* _How to complete this task_
Exactly as they stand, set down the following records once more.

*** Opening Extracted data ***

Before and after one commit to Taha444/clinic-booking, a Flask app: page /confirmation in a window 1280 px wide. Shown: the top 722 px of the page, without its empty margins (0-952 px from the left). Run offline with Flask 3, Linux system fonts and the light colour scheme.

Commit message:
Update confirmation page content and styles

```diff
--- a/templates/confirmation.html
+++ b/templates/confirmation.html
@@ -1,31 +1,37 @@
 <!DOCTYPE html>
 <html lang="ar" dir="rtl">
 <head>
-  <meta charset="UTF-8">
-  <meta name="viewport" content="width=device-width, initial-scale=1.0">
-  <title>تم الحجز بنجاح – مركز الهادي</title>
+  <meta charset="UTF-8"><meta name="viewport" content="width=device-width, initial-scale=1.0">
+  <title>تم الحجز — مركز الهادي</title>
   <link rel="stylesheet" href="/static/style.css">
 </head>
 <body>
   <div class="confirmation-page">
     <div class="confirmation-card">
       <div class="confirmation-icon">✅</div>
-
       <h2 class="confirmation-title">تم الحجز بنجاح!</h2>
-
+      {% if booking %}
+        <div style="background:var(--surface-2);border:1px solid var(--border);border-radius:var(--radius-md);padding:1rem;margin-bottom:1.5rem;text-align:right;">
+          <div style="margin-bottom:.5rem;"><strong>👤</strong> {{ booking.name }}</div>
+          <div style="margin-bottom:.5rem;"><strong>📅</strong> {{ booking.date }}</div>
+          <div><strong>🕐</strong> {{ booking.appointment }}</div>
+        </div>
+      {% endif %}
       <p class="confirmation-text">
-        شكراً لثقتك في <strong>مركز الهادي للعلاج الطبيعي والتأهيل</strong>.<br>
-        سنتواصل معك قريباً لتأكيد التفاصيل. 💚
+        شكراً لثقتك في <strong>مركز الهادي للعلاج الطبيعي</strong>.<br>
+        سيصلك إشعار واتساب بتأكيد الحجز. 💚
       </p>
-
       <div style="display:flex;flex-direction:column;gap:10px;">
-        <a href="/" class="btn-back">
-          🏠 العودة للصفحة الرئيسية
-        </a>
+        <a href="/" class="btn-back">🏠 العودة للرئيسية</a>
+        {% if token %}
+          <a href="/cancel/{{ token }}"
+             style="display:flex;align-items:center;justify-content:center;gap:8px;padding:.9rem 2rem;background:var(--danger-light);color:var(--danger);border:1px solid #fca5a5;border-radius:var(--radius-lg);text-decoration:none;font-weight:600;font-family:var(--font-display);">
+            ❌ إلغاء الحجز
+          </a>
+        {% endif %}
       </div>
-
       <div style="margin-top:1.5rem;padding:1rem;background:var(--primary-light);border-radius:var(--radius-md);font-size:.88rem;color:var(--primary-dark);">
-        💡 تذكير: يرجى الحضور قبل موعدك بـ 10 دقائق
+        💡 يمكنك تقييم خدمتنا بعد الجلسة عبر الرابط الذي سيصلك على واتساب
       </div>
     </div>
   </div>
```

*** Closing Extracted data ***

* _Exercise answer_
Before and after one commit to Taha444/clinic-booking, a Flask app: page /confirmation in a window 1280 px wide. Shown: the top 722 px of the page, without its empty margins (0-952 px from the left). Run offline with Flask 3, Linux system fonts and the light colour scheme.

Commit message:
Update confirmation page content and styles

```diff
--- a/templates/confirmation.html
+++ b/templates/confirmation.html
@@ -1,31 +1,37 @@
 <!DOCTYPE html>
 <html lang="ar" dir="rtl">
 <head>
-  <meta charset="UTF-8">
-  <meta name="viewport" content="width=device-width, initial-scale=1.0">
-  <title>تم الحجز بنجاح – مركز الهادي</title>
+  <meta charset="UTF-8"><meta name="viewport" content="width=device-width, initial-scale=1.0">
+  <title>تم الحجز — مركز الهادي</title>
   <link rel="stylesheet" href="/static/style.css">
 </head>
 <body>
   <div class="confirmation-page">
     <div class="confirmation-card">
       <div class="confirmation-icon">✅</div>
-
       <h2 class="confirmation-title">تم الحجز بنجاح!</h2>
-
+      {% if booking %}
+        <div style="background:var(--surface-2);border:1px solid var(--border);border-radius:var(--radius-md);padding:1rem;margin-bottom:1.5rem;text-align:right;">
+          <div style="margin-bottom:.5rem;"><strong>👤</strong> {{ booking.name }}</div>
+          <div style="margin-bottom:.5rem;"><strong>📅</strong> {{ booking.date }}</div>
+          <div><strong>🕐</strong> {{ booking.appointment }}</div>
+        </div>
+      {% endif %}
       <p class="confirmation-text">
-        شكراً لثقتك في <strong>مركز الهادي للعلاج الطبيعي والتأهيل</strong>.<br>
-        سنتواصل معك قريباً لتأكيد التفاصيل. 💚
+        شكراً لثقتك في <strong>مركز الهادي للعلاج الطبيعي</strong>.<br>
+        سيصلك إشعار واتساب بتأكيد الحجز. 💚
       </p>
-
       <div style="display:flex;flex-direction:column;gap:10px;">
-        <a href="/" class="btn-back">
-          🏠 العودة للصفحة الرئيسية
-        </a>
+        <a href="/" class="btn-back">🏠 العودة للرئيسية</a>
+        {% if token %}
+          <a href="/cancel/{{ token }}"
+             style="display:flex;align-items:center;justify-content:center;gap:8px;padding:.9rem 2rem;background:var(--danger-light);color:var(--danger);border:1px solid #fca5a5;border-radius:var(--radius-lg);text-decoration:none;font-weight:600;font-family:var(--font-display);">
+            ❌ إلغاء الحجز
+          </a>
+        {% endif %}
       </div>
-
       <div style="margin-top:1.5rem;padding:1rem;background:var(--primary-light);border-radius:var(--radius-md);font-size:.88rem;color:var(--primary-dark);">
-        💡 تذكير: يرجى الحضور قبل موعدك بـ 10 دقائق
+        💡 يمكنك تقييم خدمتنا بعد الجلسة عبر الرابط الذي سيصلك على واتساب
       </div>
     </div>
   </div>
```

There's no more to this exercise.